◆ **The problem**
Repeat verbatim what the listing holds, but not its pictures.

◆ **Dataset extract**
- Opening Delimiter -

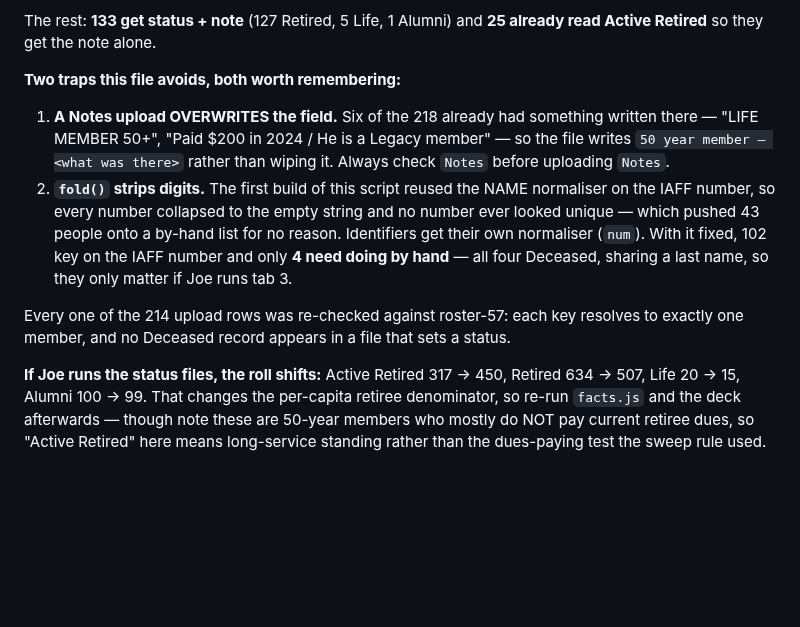
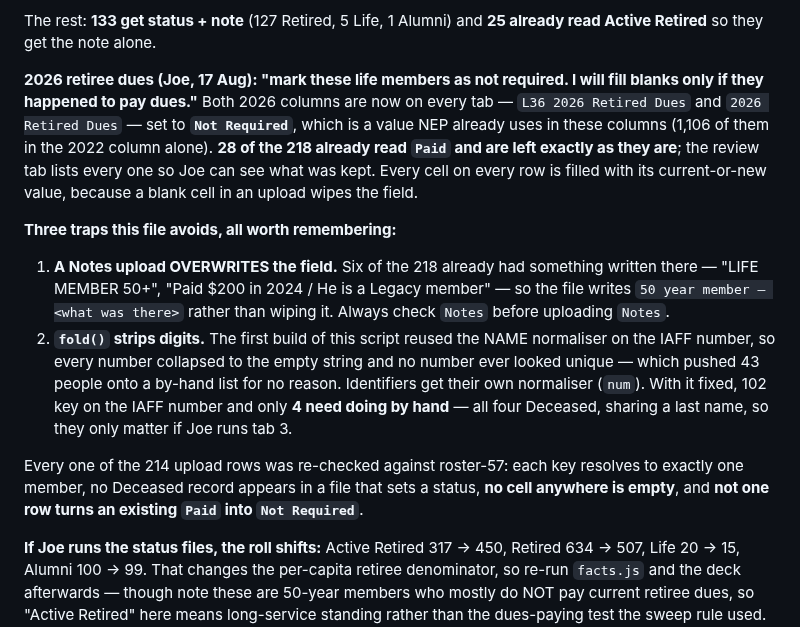
Before and after one commit to joepap/joepap, a Markdown page: dues-tracker/OPEN-ITEMS.md, the part around the change. Rendered like a GitHub page; blank space fills up the shorter version.

Commit message:
50-year members: mark 2026 retiree dues Not Required, without losing a Paid
Joe's instruction was to mark them Not Required and he would fill in anyone who
turned out to have paid. Twenty-eight of the 218 already read Paid, so those
are left exactly as they are and only the 190 blanks become Not Required — the
review tab lists every one that was kept so he can see the decision rather than
take it on trust.

Both 2026 columns are written on every row, each cell carrying its current or
new value, because a blank cell in an upload wipes the field. "Not Required" is
not a new word here: NEP already holds it in these columns, 1,106 times in the
2022 column alone.

Verified: 214 rows, no empty cell anywhere, and not one row that would turn an
existing Paid into Not Required.

Co-Authored-By: Claude Opus 5 <noreply@anthropic.com>
Claude-Session: https://claude.ai/code/session_018yNX99YmVYqwzU7V77kkqb

```diff
--- a/dues-tracker/OPEN-ITEMS.md
+++ b/dues-tracker/OPEN-ITEMS.md
@@ -1039,7 +1039,16 @@ the note only and is Joe's to run or skip. This was flagged, not decided.
 The rest: **133 get status + note** (127 Retired, 5 Life, 1 Alumni) and
 **25 already read Active Retired** so they get the note alone.
 
-**Two traps this file avoids, both worth remembering:**
+**2026 retiree dues (Joe, 17 Aug): "mark these life members as not required.
+I will fill blanks only if they happened to pay dues."** Both 2026 columns are
+now on every tab — `L36 2026 Retired Dues` and `2026 Retired Dues` — set to
+**`Not Required`**, which is a value NEP already uses in these columns (1,106
+of them in the 2022 column alone). **28 of the 218 already read `Paid` and are
+left exactly as they are**; the review tab lists every one so Joe can see what
+was kept. Every cell on every row is filled with its current-or-new value,
+because a blank cell in an upload wipes the field.
+
+**Three traps this file avoids, all worth remembering:**
 1. **A Notes upload OVERWRITES the field.** Six of the 218 already had
    something written there — "LIFE MEMBER 50+", "Paid $200 in 2024 / He is a
    Legacy member" — so the file writes `50 year member — <what was there>`
@@ -1052,8 +1061,9 @@ The rest: **133 get status + note** (127 Retired, 5 Life, 1 Alumni) and
    four Deceased, sharing a last name, so they only matter if Joe runs tab 3.
 
 Every one of the 214 upload rows was re-checked against roster-57: each key
-resolves to exactly one member, and no Deceased record appears in a file that
-sets a status.
+resolves to exactly one member, no Deceased record appears in a file that sets
+a status, **no cell anywhere is empty**, and **not one row turns an existing
+`Paid` into `Not Required`**.
 
 **If Joe runs the status files, the roll shifts:** Active Retired 317 -> 450,
 Retired 634 -> 507, Life 20 -> 15, Alumni 100 -> 99. That changes the
```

- Closing Delimiter -

◆ **Task solution**
Before and after one commit to joepap/joepap, a Markdown page: dues-tracker/OPEN-ITEMS.md, the part around the change. Rendered like a GitHub page; blank space fills up the shorter version.

Commit message:
50-year members: mark 2026 retiree dues Not Required, without losing a Paid
Joe's instruction was to mark them Not Required and he would fill in anyone who
turned out to have paid. Twenty-eight of the 218 already read Paid, so those
are left exactly as they are and only the 190 blanks become Not Required — the
review tab lists every one that was kept so he can see the decision rather than
take it on trust.

Both 2026 columns are written on every row, each cell carrying its current or
new value, because a blank cell in an upload wipes the field. "Not Required" is
not a new word here: NEP already holds it in these columns, 1,106 times in the
2022 column alone.

Verified: 214 rows, no empty cell anywhere, and not one row that would turn an
existing Paid into Not Required.

Co-Authored-By: Claude Opus 5 <noreply@anthropic.com>
Claude-Session: https://claude.ai/code/session_018yNX99YmVYqwzU7V77kkqb

```diff
--- a/dues-tracker/OPEN-ITEMS.md
+++ b/dues-tracker/OPEN-ITEMS.md
@@ -1039,7 +1039,16 @@ the note only and is Joe's to run or skip. This was flagged, not decided.
 The rest: **133 get status + note** (127 Retired, 5 Life, 1 Alumni) and
 **25 already read Active Retired** so they get the note alone.
 
-**Two traps this file avoids, both worth remembering:**
+**2026 retiree dues (Joe, 17 Aug): "mark these life members as not required.
+I will fill blanks only if they happened to pay dues."** Both 2026 columns are
+now on every tab — `L36 2026 Retired Dues` and `2026 Retired Dues` — set to
+**`Not Required`**, which is a value NEP already uses in these columns (1,106
+of them in the 2022 column alone). **28 of the 218 already read `Paid` and are
+left exactly as they are**; the review tab lists every one so Joe can see what
+was kept. Every cell on every row is filled with its current-or-new value,
+because a blank cell in an upload wipes the field.
+
+**Three traps this file avoids, all worth remembering:**
 1. **A Notes upload OVERWRITES the field.** Six of the 218 already had
    something written there — "LIFE MEMBER 50+", "Paid $200 in 2024 / He is a
    Legacy member" — so the file writes `50 year member — <what was there>`
@@ -1052,8 +1061,9 @@ The rest: **133 get status + note** (127 Retired, 5 Life, 1 Alumni) and
    four Deceased, sharing a last name, so they only matter if Joe runs tab 3.
 
 Every one of the 214 upload rows was re-checked against roster-57: each key
-resolves to exactly one member, and no Deceased record appears in a file that
-sets a status.
+resolves to exactly one member, no Deceased record appears in a file that sets
+a status, **no cell anywhere is empty**, and **not one row turns an existing
+`Paid` into `Not Required`**.
 
 **If Joe runs the status files, the roll shifts:** Active Retired 317 -> 450,
 Retired 634 -> 507, Life 20 -> 15, Alumni 100 -> 99. That changes the
```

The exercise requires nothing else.